### THE TASK
Search the entries for the word "requests". Copy every line where it turns up.

(Stored items from a collection)
>>>>>

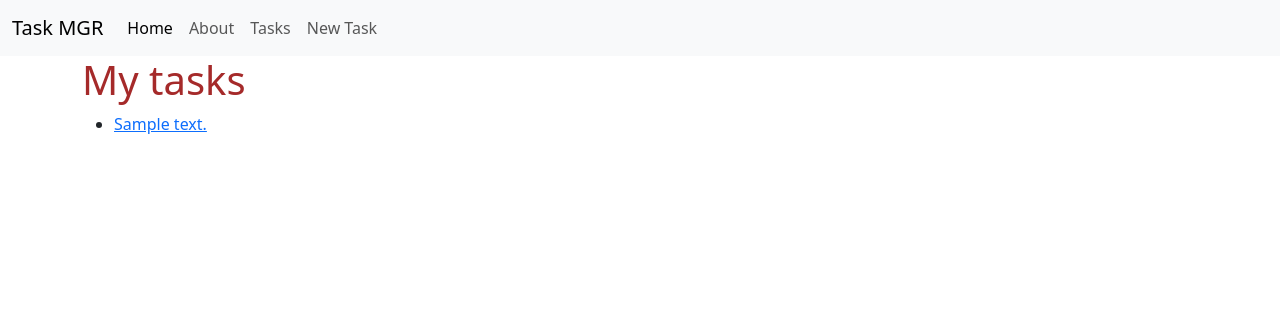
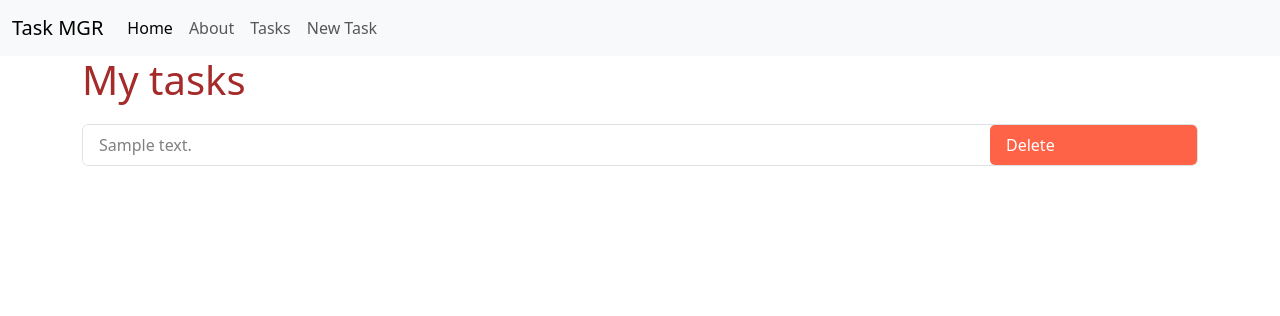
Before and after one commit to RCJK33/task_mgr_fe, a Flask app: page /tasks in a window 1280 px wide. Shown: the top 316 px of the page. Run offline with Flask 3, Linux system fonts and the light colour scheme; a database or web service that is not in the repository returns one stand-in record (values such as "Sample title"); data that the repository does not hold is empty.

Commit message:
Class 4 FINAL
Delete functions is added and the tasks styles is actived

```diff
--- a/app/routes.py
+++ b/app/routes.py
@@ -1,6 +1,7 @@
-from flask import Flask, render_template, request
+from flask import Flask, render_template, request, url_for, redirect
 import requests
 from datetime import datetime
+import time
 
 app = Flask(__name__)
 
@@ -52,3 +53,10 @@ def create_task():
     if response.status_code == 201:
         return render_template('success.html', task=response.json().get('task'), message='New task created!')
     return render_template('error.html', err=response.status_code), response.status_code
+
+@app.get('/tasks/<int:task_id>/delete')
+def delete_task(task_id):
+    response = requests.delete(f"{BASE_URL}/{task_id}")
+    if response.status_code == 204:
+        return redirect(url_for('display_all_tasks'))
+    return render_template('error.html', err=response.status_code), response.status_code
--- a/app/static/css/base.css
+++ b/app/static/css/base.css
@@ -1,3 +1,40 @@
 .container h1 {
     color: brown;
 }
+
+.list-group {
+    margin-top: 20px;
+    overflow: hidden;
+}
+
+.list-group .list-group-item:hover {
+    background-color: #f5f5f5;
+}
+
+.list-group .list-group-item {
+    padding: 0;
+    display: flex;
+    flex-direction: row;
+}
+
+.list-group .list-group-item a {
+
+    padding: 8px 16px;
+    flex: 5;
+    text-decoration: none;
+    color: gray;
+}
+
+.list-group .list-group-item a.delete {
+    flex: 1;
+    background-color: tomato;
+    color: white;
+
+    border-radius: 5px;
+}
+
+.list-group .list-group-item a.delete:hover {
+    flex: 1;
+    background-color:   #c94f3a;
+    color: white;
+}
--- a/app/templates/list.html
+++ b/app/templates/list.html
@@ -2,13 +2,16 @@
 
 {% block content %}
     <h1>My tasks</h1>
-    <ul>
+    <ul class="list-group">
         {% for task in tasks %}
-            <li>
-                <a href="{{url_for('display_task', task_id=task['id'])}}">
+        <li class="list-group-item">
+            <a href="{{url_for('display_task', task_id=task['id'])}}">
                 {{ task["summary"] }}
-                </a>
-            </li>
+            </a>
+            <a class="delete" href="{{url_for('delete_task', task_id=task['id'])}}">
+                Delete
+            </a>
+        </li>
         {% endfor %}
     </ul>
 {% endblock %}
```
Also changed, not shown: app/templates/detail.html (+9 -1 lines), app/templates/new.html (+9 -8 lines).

<<<<<

### EXERCISE SOLUTION
 import requests
+    response = requests.delete(f"{BASE_URL}/{task_id}")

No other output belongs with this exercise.